What you are asked to do: Take the entries that follow and return exactly the lines from the one holding "sequenceDiagram" through the one holding "EnvoyProxy,AuthZService: If Not Authenticated", both included. Nothing else is needed.

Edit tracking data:
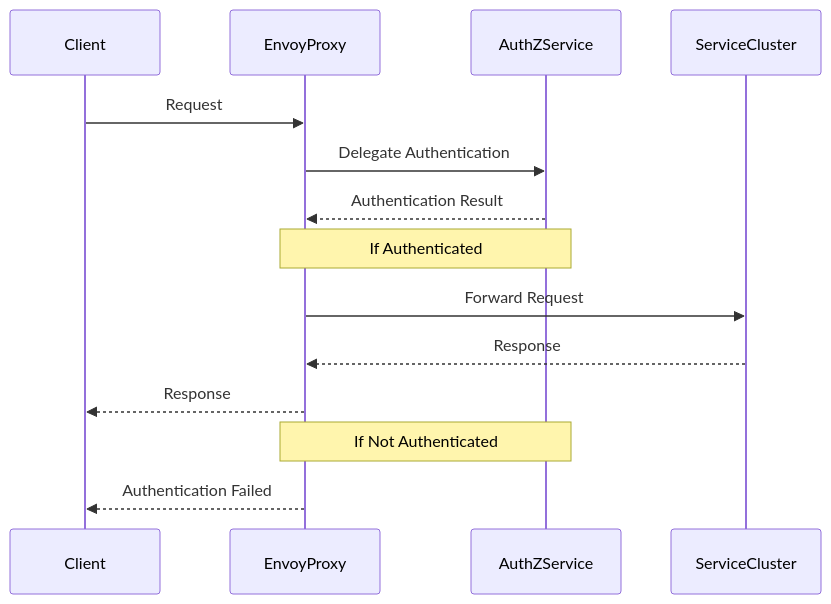
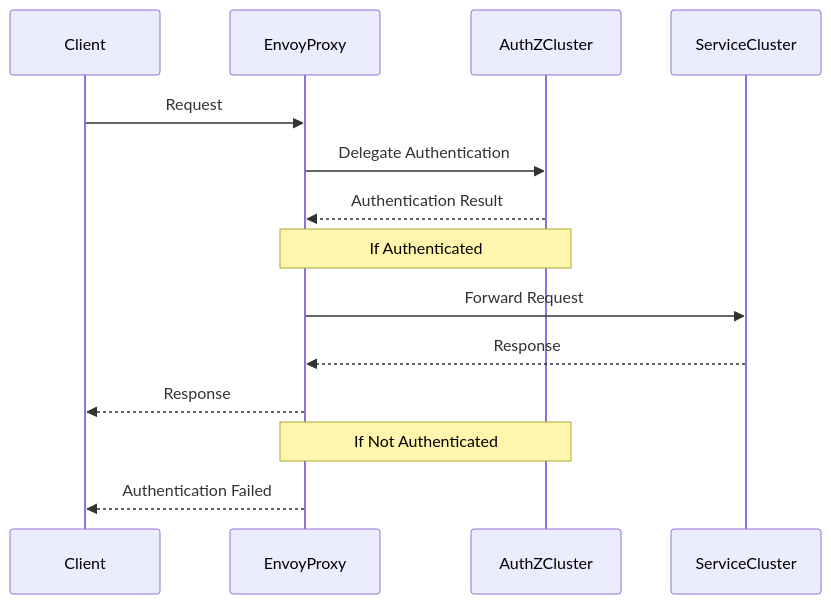
Before and after one commit to viqueen/besto: the diagram in ARCHITECTURE.md, drawn with Mermaid. The commit also changed other lines of this file, not shown here.

Commit message:
update arch readme

````diff
--- a/ARCHITECTURE.md
+++ b/ARCHITECTURE.md
@@ -3,16 +6,16 @@
 ```mermaid
 sequenceDiagram
     participant Client
     participant EnvoyProxy
-    participant AuthZService
+    participant AuthZCluster
     participant ServiceCluster
     Client->>EnvoyProxy: Request
-    EnvoyProxy->>AuthZService: Delegate Authentication
-    AuthZService-->>EnvoyProxy: Authentication Result
-    Note over EnvoyProxy,AuthZService: If Authenticated
+    EnvoyProxy->>AuthZCluster: Delegate Authentication
+    AuthZCluster-->>EnvoyProxy: Authentication Result
+    Note over EnvoyProxy,AuthZCluster: If Authenticated
     EnvoyProxy->>ServiceCluster: Forward Request
     ServiceCluster-->>EnvoyProxy: Response
     EnvoyProxy-->>Client: Response
-    Note over EnvoyProxy,AuthZService: If Not Authenticated
+    Note over EnvoyProxy,AuthZCluster: If Not Authenticated
     EnvoyProxy-->>Client: Authentication Failed
 ```
````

Answer section:
 sequenceDiagram
     participant Client
     participant EnvoyProxy
-    participant AuthZService
+    participant AuthZCluster
     participant ServiceCluster
     Client->>EnvoyProxy: Request
-    EnvoyProxy->>AuthZService: Delegate Authentication
-    AuthZService-->>EnvoyProxy: Authentication Result
-    Note over EnvoyProxy,AuthZService: If Authenticated
+    EnvoyProxy->>AuthZCluster: Delegate Authentication
+    AuthZCluster-->>EnvoyProxy: Authentication Result
+    Note over EnvoyProxy,AuthZCluster: If Authenticated
     EnvoyProxy->>ServiceCluster: Forward Request
     ServiceCluster-->>EnvoyProxy: Response
     EnvoyProxy-->>Client: Response
-    Note over EnvoyProxy,AuthZService: If Not Authenticated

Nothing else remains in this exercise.